(Screenshot and code edit data)
--- START ---

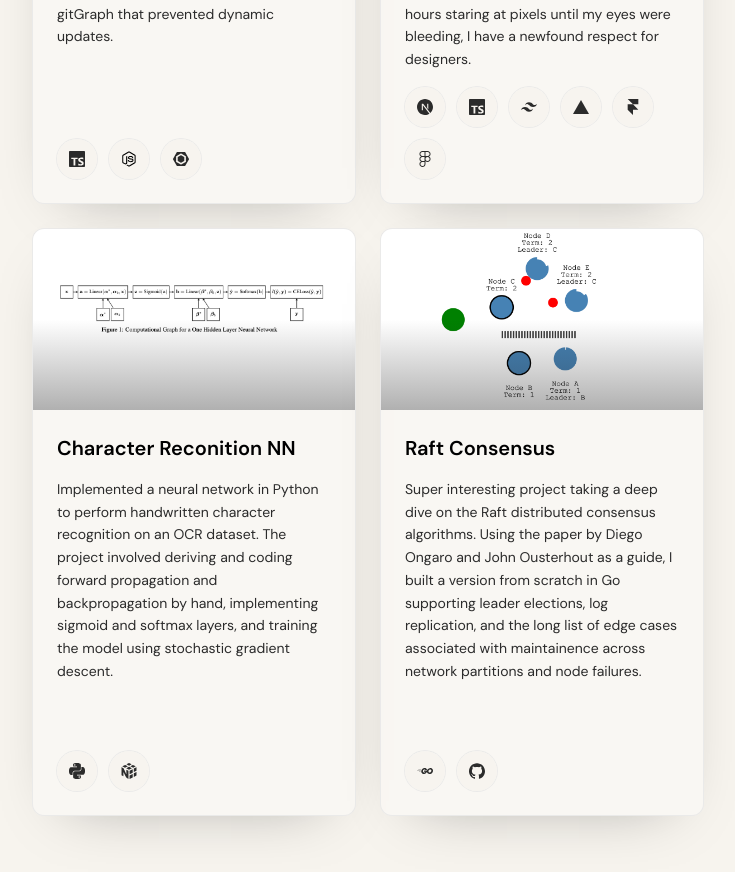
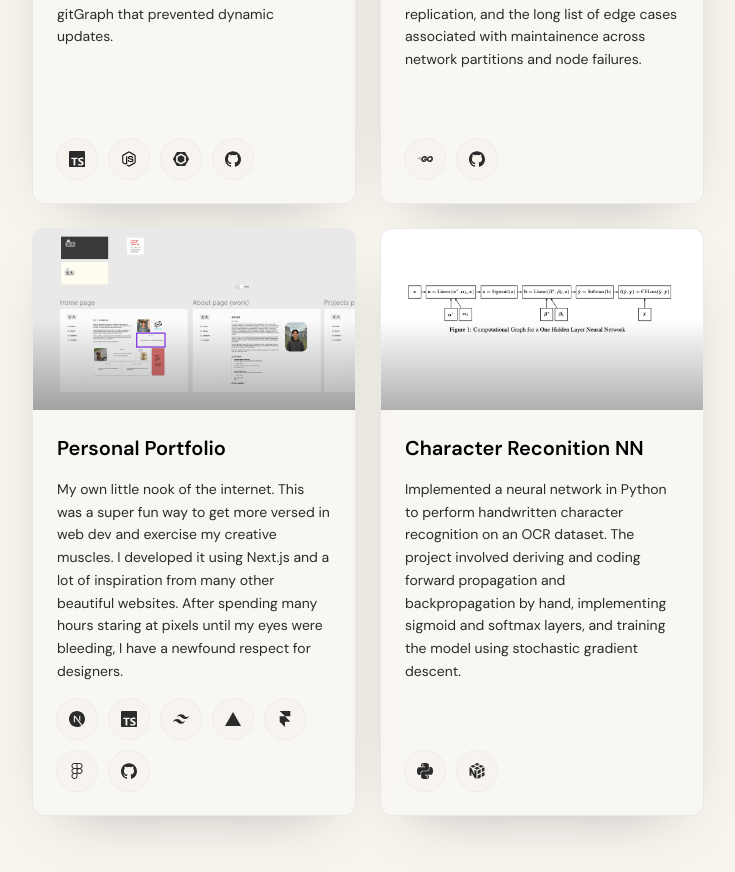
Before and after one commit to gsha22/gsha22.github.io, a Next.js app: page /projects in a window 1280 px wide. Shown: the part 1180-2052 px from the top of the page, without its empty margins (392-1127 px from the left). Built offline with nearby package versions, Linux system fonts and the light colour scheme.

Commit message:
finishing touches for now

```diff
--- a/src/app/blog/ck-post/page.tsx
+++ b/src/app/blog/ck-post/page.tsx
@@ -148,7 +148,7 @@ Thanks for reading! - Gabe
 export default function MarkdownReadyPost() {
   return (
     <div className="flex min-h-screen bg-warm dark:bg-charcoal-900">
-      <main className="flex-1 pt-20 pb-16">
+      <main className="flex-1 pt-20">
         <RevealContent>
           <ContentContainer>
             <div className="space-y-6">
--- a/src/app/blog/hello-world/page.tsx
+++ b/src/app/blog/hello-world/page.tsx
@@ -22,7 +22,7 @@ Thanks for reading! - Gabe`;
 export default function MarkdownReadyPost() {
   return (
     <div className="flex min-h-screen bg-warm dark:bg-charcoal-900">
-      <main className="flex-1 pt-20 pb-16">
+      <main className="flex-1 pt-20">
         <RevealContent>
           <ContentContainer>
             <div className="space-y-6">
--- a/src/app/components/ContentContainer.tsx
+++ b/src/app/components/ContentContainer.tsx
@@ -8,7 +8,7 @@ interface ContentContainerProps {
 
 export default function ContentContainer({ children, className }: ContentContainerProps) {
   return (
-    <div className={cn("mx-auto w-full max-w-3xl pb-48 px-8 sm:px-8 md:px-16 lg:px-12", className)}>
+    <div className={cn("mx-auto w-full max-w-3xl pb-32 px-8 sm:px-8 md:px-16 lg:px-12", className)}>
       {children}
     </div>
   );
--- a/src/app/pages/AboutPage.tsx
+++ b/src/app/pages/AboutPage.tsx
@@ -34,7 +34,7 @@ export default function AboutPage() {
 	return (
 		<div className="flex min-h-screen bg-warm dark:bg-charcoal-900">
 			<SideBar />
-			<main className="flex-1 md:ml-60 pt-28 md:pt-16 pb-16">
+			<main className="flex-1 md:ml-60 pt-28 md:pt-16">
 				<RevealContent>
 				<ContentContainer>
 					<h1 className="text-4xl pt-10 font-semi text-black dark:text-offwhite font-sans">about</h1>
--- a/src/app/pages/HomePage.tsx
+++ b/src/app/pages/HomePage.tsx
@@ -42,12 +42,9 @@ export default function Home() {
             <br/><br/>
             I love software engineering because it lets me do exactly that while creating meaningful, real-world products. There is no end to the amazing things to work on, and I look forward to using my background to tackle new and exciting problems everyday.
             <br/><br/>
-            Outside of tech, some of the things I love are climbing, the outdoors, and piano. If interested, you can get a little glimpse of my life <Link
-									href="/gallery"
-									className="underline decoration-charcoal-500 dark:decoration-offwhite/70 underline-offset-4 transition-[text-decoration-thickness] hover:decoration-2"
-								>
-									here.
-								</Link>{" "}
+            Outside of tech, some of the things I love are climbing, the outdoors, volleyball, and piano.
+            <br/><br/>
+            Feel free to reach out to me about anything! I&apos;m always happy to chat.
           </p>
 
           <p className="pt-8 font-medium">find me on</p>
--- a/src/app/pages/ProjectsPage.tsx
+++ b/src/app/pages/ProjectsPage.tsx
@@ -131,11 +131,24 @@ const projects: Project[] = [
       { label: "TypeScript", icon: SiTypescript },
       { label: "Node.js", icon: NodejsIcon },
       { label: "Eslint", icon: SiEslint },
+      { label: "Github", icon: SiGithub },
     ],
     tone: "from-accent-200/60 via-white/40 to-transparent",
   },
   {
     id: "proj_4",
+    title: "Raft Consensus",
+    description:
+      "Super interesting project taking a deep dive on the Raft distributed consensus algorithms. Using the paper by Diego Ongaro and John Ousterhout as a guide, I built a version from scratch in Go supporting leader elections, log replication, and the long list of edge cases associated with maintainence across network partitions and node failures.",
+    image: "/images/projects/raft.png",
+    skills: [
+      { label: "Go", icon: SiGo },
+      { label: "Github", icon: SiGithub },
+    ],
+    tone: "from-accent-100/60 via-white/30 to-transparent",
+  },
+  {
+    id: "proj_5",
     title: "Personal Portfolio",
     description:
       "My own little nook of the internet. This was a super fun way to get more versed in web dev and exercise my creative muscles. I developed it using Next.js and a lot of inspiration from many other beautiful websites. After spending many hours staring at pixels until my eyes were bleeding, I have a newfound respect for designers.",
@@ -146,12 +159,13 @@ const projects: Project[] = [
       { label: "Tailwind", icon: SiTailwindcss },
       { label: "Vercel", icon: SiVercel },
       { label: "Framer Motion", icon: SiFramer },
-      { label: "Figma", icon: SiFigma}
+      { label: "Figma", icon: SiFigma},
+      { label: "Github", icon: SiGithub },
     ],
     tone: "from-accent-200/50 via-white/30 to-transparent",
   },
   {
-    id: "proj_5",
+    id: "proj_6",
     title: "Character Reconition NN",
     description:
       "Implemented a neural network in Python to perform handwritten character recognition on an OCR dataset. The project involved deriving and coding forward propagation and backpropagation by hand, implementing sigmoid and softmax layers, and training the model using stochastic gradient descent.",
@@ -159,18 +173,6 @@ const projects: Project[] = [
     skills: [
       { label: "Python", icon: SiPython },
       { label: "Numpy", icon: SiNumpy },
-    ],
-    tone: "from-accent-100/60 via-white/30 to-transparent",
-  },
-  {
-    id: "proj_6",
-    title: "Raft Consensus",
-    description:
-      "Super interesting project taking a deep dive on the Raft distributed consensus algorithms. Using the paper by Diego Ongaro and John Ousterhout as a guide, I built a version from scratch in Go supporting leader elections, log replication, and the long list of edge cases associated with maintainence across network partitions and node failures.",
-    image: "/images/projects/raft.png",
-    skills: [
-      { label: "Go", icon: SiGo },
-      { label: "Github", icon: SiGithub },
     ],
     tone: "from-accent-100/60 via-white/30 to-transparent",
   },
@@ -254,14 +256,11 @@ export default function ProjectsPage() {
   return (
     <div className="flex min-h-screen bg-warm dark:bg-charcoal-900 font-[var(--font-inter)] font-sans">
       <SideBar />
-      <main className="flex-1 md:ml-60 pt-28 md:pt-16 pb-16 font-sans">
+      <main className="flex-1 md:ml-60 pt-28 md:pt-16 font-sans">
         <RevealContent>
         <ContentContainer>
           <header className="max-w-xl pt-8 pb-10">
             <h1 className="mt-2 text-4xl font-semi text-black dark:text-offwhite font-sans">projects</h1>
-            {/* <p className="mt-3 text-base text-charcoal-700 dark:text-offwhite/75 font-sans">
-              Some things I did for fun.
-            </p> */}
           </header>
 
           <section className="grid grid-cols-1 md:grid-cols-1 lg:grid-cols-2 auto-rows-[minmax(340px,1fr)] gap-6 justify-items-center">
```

--- END ---

▶ Exercise brief:
With the images omitted, retype the records above exactly.

▶ Answer area:
Before and after one commit to gsha22/gsha22.github.io, a Next.js app: page /projects in a window 1280 px wide. Shown: the part 1180-2052 px from the top of the page, without its empty margins (392-1127 px from the left). Built offline with nearby package versions, Linux system fonts and the light colour scheme.

Commit message:
finishing touches for now

```diff
--- a/src/app/blog/ck-post/page.tsx
+++ b/src/app/blog/ck-post/page.tsx
@@ -148,7 +148,7 @@ Thanks for reading! - Gabe
 export default function MarkdownReadyPost() {
   return (
     <div className="flex min-h-screen bg-warm dark:bg-charcoal-900">
-      <main className="flex-1 pt-20 pb-16">
+      <main className="flex-1 pt-20">
         <RevealContent>
           <ContentContainer>
             <div className="space-y-6">
--- a/src/app/blog/hello-world/page.tsx
+++ b/src/app/blog/hello-world/page.tsx
@@ -22,7 +22,7 @@ Thanks for reading! - Gabe`;
 export default function MarkdownReadyPost() {
   return (
     <div className="flex min-h-screen bg-warm dark:bg-charcoal-900">
-      <main className="flex-1 pt-20 pb-16">
+      <main className="flex-1 pt-20">
         <RevealContent>
           <ContentContainer>
             <div className="space-y-6">
--- a/src/app/components/ContentContainer.tsx
+++ b/src/app/components/ContentContainer.tsx
@@ -8,7 +8,7 @@ interface ContentContainerProps {
 
 export default function ContentContainer({ children, className }: ContentContainerProps) {
   return (
-    <div className={cn("mx-auto w-full max-w-3xl pb-48 px-8 sm:px-8 md:px-16 lg:px-12", className)}>
+    <div className={cn("mx-auto w-full max-w-3xl pb-32 px-8 sm:px-8 md:px-16 lg:px-12", className)}>
       {children}
     </div>
   );
--- a/src/app/pages/AboutPage.tsx
+++ b/src/app/pages/AboutPage.tsx
@@ -34,7 +34,7 @@ export default function AboutPage() {
 	return (
 		<div className="flex min-h-screen bg-warm dark:bg-charcoal-900">
 			<SideBar />
-			<main className="flex-1 md:ml-60 pt-28 md:pt-16 pb-16">
+			<main className="flex-1 md:ml-60 pt-28 md:pt-16">
 				<RevealContent>
 				<ContentContainer>
 					<h1 className="text-4xl pt-10 font-semi text-black dark:text-offwhite font-sans">about</h1>
--- a/src/app/pages/HomePage.tsx
+++ b/src/app/pages/HomePage.tsx
@@ -42,12 +42,9 @@ export default function Home() {
             <br/><br/>
             I love software engineering because it lets me do exactly that while creating meaningful, real-world products. There is no end to the amazing things to work on, and I look forward to using my background to tackle new and exciting problems everyday.
             <br/><br/>
-            Outside of tech, some of the things I love are climbing, the outdoors, and piano. If interested, you can get a little glimpse of my life <Link
-									href="/gallery"
-									className="underline decoration-charcoal-500 dark:decoration-offwhite/70 underline-offset-4 transition-[text-decoration-thickness] hover:decoration-2"
-								>
-									here.
-								</Link>{" "}
+            Outside of tech, some of the things I love are climbing, the outdoors, volleyball, and piano.
+            <br/><br/>
+            Feel free to reach out to me about anything! I&apos;m always happy to chat.
           </p>
 
           <p className="pt-8 font-medium">find me on</p>
--- a/src/app/pages/ProjectsPage.tsx
+++ b/src/app/pages/ProjectsPage.tsx
@@ -131,11 +131,24 @@ const projects: Project[] = [
       { label: "TypeScript", icon: SiTypescript },
       { label: "Node.js", icon: NodejsIcon },
       { label: "Eslint", icon: SiEslint },
+      { label: "Github", icon: SiGithub },
     ],
     tone: "from-accent-200/60 via-white/40 to-transparent",
   },
   {
     id: "proj_4",
+    title: "Raft Consensus",
+    description:
+      "Super interesting project taking a deep dive on the Raft distributed consensus algorithms. Using the paper by Diego Ongaro and John Ousterhout as a guide, I built a version from scratch in Go supporting leader elections, log replication, and the long list of edge cases associated with maintainence across network partitions and node failures.",
+    image: "/images/projects/raft.png",
+    skills: [
+      { label: "Go", icon: SiGo },
+      { label: "Github", icon: SiGithub },
+    ],
+    tone: "from-accent-100/60 via-white/30 to-transparent",
+  },
+  {
+    id: "proj_5",
     title: "Personal Portfolio",
     description:
       "My own little nook of the internet. This was a super fun way to get more versed in web dev and exercise my creative muscles. I developed it using Next.js and a lot of inspiration from many other beautiful websites. After spending many hours staring at pixels until my eyes were bleeding, I have a newfound respect for designers.",
@@ -146,12 +159,13 @@ const projects: Project[] = [
       { label: "Tailwind", icon: SiTailwindcss },
       { label: "Vercel", icon: SiVercel },
       { label: "Framer Motion", icon: SiFramer },
-      { label: "Figma", icon: SiFigma}
+      { label: "Figma", icon: SiFigma},
+      { label: "Github", icon: SiGithub },
     ],
     tone: "from-accent-200/50 via-white/30 to-transparent",
   },
   {
-    id: "proj_5",
+    id: "proj_6",
     title: "Character Reconition NN",
     description:
       "Implemented a neural network in Python to perform handwritten character recognition on an OCR dataset. The project involved deriving and coding forward propagation and backpropagation by hand, implementing sigmoid and softmax layers, and training the model using stochastic gradient descent.",
@@ -159,18 +173,6 @@ const projects: Project[] = [
     skills: [
       { label: "Python", icon: SiPython },
       { label: "Numpy", icon: SiNumpy },
-    ],
-    tone: "from-accent-100/60 via-white/30 to-transparent",
-  },
-  {
-    id: "proj_6",
-    title: "Raft Consensus",
-    description:
-      "Super interesting project taking a deep dive on the Raft distributed consensus algorithms. Using the paper by Diego Ongaro and John Ousterhout as a guide, I built a version from scratch in Go supporting leader elections, log replication, and the long list of edge cases associated with maintainence across network partitions and node failures.",
-    image: "/images/projects/raft.png",
-    skills: [
-      { label: "Go", icon: SiGo },
-      { label: "Github", icon: SiGithub },
     ],
     tone: "from-accent-100/60 via-white/30 to-transparent",
   },
@@ -254,14 +256,11 @@ export default function ProjectsPage() {
   return (
     <div className="flex min-h-screen bg-warm dark:bg-charcoal-900 font-[var(--font-inter)] font-sans">
       <SideBar />
-      <main className="flex-1 md:ml-60 pt-28 md:pt-16 pb-16 font-sans">
+      <main className="flex-1 md:ml-60 pt-28 md:pt-16 font-sans">
         <RevealContent>
         <ContentContainer>
           <header className="max-w-xl pt-8 pb-10">
             <h1 className="mt-2 text-4xl font-semi text-black dark:text-offwhite font-sans">projects</h1>
-            {/* <p className="mt-3 text-base text-charcoal-700 dark:text-offwhite/75 font-sans">
-              Some things I did for fun.
-            </p> */}
           </header>
 
           <section className="grid grid-cols-1 md:grid-cols-1 lg:grid-cols-2 auto-rows-[minmax(340px,1fr)] gap-6 justify-items-center">
```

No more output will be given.